Segment Open
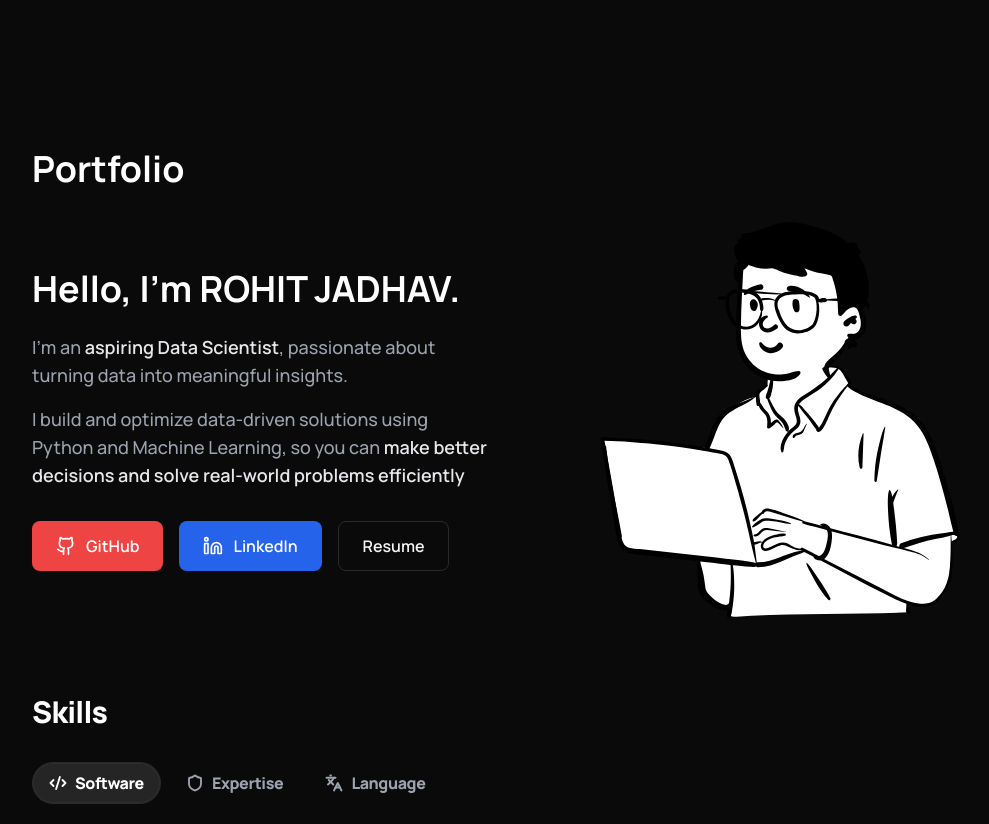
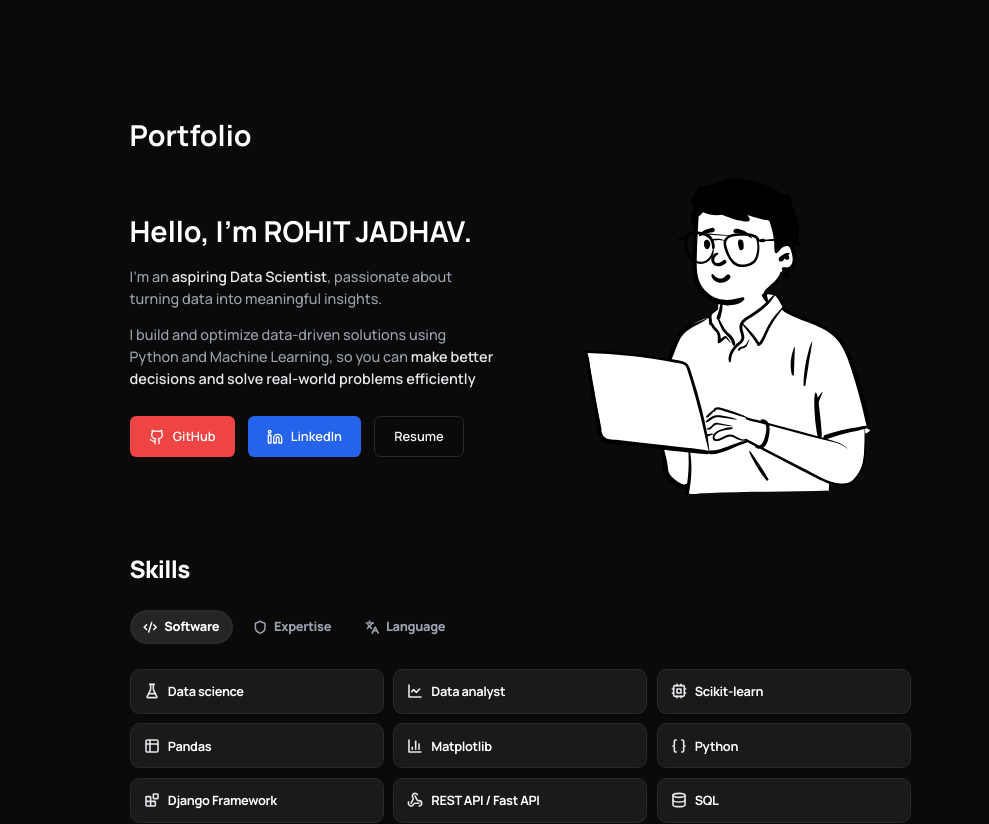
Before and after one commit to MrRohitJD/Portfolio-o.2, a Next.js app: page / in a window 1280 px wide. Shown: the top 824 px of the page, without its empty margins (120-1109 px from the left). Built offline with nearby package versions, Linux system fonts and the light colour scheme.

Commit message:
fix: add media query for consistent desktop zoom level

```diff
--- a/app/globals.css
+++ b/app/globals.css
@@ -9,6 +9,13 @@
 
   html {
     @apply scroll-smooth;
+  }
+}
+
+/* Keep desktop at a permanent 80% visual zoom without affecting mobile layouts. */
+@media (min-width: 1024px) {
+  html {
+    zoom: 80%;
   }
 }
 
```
Segment Closed
WHAT YOU ARE ASKED TO DO
Please show every line of the entries above that contains the word "media".

OUTPUT FOR THIS TASK
fix: add media query for consistent desktop zoom level
+@media (min-width: 1024px) {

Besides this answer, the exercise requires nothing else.